Exercise aim
Please copy each line of the records below that includes the word "Usuário".

Data listing
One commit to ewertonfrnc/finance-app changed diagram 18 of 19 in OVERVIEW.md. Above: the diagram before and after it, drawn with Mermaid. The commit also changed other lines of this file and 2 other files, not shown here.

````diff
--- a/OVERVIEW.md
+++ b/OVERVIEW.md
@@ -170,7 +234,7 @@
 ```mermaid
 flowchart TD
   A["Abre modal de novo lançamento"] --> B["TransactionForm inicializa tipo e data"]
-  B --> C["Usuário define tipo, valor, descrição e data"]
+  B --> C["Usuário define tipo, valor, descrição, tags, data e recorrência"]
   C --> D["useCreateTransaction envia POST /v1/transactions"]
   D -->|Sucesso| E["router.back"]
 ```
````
--
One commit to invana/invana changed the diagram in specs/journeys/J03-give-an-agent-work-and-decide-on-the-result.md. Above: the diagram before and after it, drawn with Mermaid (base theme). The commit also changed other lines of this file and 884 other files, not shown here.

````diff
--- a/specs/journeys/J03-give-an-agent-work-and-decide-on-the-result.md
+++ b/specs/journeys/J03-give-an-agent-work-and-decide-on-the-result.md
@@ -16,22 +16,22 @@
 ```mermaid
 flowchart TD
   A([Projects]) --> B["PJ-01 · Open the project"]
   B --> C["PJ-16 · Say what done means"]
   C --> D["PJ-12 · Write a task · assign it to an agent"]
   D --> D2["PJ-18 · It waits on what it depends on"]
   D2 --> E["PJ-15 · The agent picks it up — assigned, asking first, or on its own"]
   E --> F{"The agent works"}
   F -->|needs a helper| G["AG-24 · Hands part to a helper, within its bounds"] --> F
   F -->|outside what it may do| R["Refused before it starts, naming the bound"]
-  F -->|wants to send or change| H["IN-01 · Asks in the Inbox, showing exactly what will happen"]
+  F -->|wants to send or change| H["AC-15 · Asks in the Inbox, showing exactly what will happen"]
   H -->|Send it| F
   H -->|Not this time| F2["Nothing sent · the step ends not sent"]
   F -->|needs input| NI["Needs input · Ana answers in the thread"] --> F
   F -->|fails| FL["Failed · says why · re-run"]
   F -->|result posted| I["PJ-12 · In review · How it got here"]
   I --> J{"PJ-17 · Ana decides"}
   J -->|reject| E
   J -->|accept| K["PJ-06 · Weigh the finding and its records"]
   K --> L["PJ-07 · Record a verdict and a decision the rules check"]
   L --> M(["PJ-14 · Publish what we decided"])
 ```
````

Output of the exercise
-  B --> C["Usuário define tipo, valor, descrição e data"]
+  B --> C["Usuário define tipo, valor, descrição, tags, data e recorrência"]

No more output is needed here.